These two-bite finger-food treats make great party fare for an anniversary or other very special occasion. The artichoke heart, filled with homemade pâté, is resting on five unattached artichoke leaves that create the illusion of a flower and make it easy to pick up. Artichoke Flowers was one of the favorite appetizers I taught when l ran the Cordon Rose Cooking School, perhaps because it was both decorative and delicious. Each bite provides a rush of flavor: the surprise of a creamy pâté center with underbite of vegetable and the deeply earthy flavor and artfully irregular shape of the truffle.
|OPTIONAL: fresh or jarred black truffle* or
|OPTIONAL: vegetable oil||•||•|
|goose fat or unsalted butter|
|duck or chicken livers†||•|
|cooked ham, diced|
|black pepper, freshly ground||a few grindings||•||•|
*Jarred black truffles, while not as wonderful as fresh, can be quite delicious.
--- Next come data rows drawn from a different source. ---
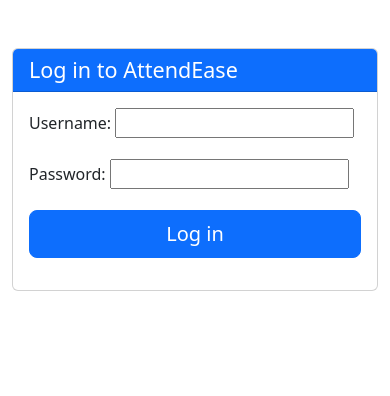
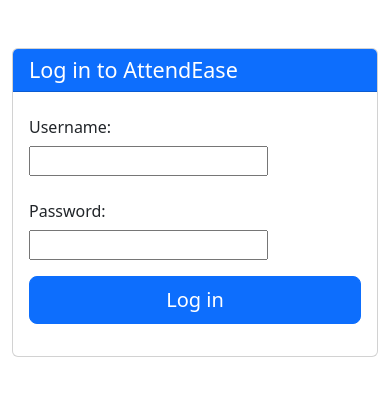
Before and after one commit to ashtiv/attendease, a Django app: template attendeaseapp/templates/login.html in a window 390 px wide. Shown: the top 396 px of the page. Run offline with Django 3.2, Linux system fonts and the light colour scheme; the template is opened without the code that fills it, so the values that code supplies are empty, except form fields; tables that the repository leaves empty hold one stand-in row (values such as "Sample post"); form fields are guessed from the names that the template uses.

Commit message:
resposnive login and reg

```diff
--- a/attendeaseapp/templates/login.html
+++ b/attendeaseapp/templates/login.html
@@ -11,13 +11,19 @@
                 <div class="card-body">
                     <form method="POST">
                         {% csrf_token %}
-                        <div class="mb-3">
-                            <label for="{{ form.username.id_for_label }}" class="form-label">Username:</label>
-                            {{ form.username }}
+                        <div class="row mb-3">
+                            <label for="{{ form.username.id_for_label }}"
+                                class="col-sm-4 col-form-label">Username:</label>
+                            <div class="col-sm-8">
+                                {{ form.username }}
+                            </div>
                         </div>
-                        <div class="mb-3">
-                            <label for="{{ form.password.id_for_label }}" class="form-label">Password:</label>
-                            {{ form.password }}
+                        <div class="row mb-3">
+                            <label for="{{ form.password.id_for_label }}"
+                                class="col-sm-4 col-form-label">Password:</label>
+                            <div class="col-sm-8">
+                                {{ form.password }}
+                            </div>
                         </div>
                         <div class="d-grid gap-2 mb-3">
                             <button type="submit" class="btn btn-lg btn-primary">Log in</button>
@@ -29,3 +35,34 @@
     </div>
 </div>
 {% endblock %}
+<style>
+    /* Styles for smaller screens */
+    @media (max-width: 576px) {
+        .card {
+            margin: 0;
+            box-shadow: none;
+        }
+
+        .card-header,
+        .card-body {
+            padding: 1rem;
+        }
+
+        .col-sm-4 {
+            width: 30%;
+            margin-right: 2%;
+            text-align: right;
+        }
+
+        .col-sm-8 {
+            width: 68%;
+        }
+    }
+
+    /* Styles for larger screens */
+    @media (min-width: 768px) {
+        .card {
+            margin-top: 2rem;
+        }
+    }
+</style>
```
Also changed, not shown: attendeaseapp/templates/register.html (+40 -6 lines), db.sqlite3.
If purchasing jarred black truffles, however, bring along a magnifying glass (I’m not kidding). If the words tuber aestivum (or tartufo estivo) are on the label, do not buy them; they are summer truffles and their interiors will be the color of the pâté. They are also much milder and less interesting in flavor.
†When I make duck, I freeze the duck liver to have for this preparation. Wrap airtight in plastic wrap (preferably Saran brand) and place in heavy-duty freezer bags with the air pressed out. I find they freeze well for several months.
In a large saucepan, place the artichokes and add enough boiling water to cover them by about
When cool enough to handle, remove the tough outer leaves. Cut off the stems to form flat bases. Carefully peel away one row of large leaves to form “petals.” Peel away 1 or 2 rows of the dark green leaves until you reach the tender pale-green leaves that are not fibrous. Cut off the top of each artichoke, leaving about
Make 5 tiny vertical slashes into the inside of the leaves to enable them to spread and push open the leaves slightly to make a larger center. The outside leaves may break open slightly but will come back together when pressed gently, after being filled with pâté.
If using fresh truffle, rinse under cold running water, brushing lightly to remove any grit. If using a jarred truffle, drain it and reserve the juice.
Cut the truffle into 12 large thin slices. Keep the slices covered with plastic wrap. Mince the remaining truffle and cover with plastic wrap. (If using the black olives, drain them and cut them in halves. Use a small knife to trim them into an attractive shape. Wrap them in plastic wrap.)
In a medium skillet, over low heat, melt the goose fat or butter and sauté the shallots and garlic until soft and translucent. Turn up the heat and cook the duck or chicken livers quickly, just until browned on all sides, about 1 minute. They should still be rare inside. Add the Cognac and any reserved truffle liquid, scraping the skillet to loosen browned-on particles. Add the ham, minced truffle, salt and pepper and cook for 1 minute. Use a food processor or knife to chop the mixture finely and stir in the cream. Turn the mixture into a pastry bag or heavy-duty freezer bag with the tip cut off, or use a spoon and place about
Place 12 sets of 5 of the reserved large leaves, curved side up, on a serving plate so that the pointed ends are out and the rounded ends touch at the middle to form stars. Place the pâté-filled artichoke bases on top of the center of each star formation.
Top each artichoke with a truffle slice or black olive, shiny skin side up. If desired, use a small clean artist’s brush to brush a little oil on the insides of the large leaves reserved for décor and also on the truffle or black olive to keep them from drying. If not serving for several hours, cover with plastic wrap and refrigerate.
Baby chokes are available during the winter. Fresh black truffles are available from November through January.
© 1992 Rose Levy Beranbaum. All rights reserved.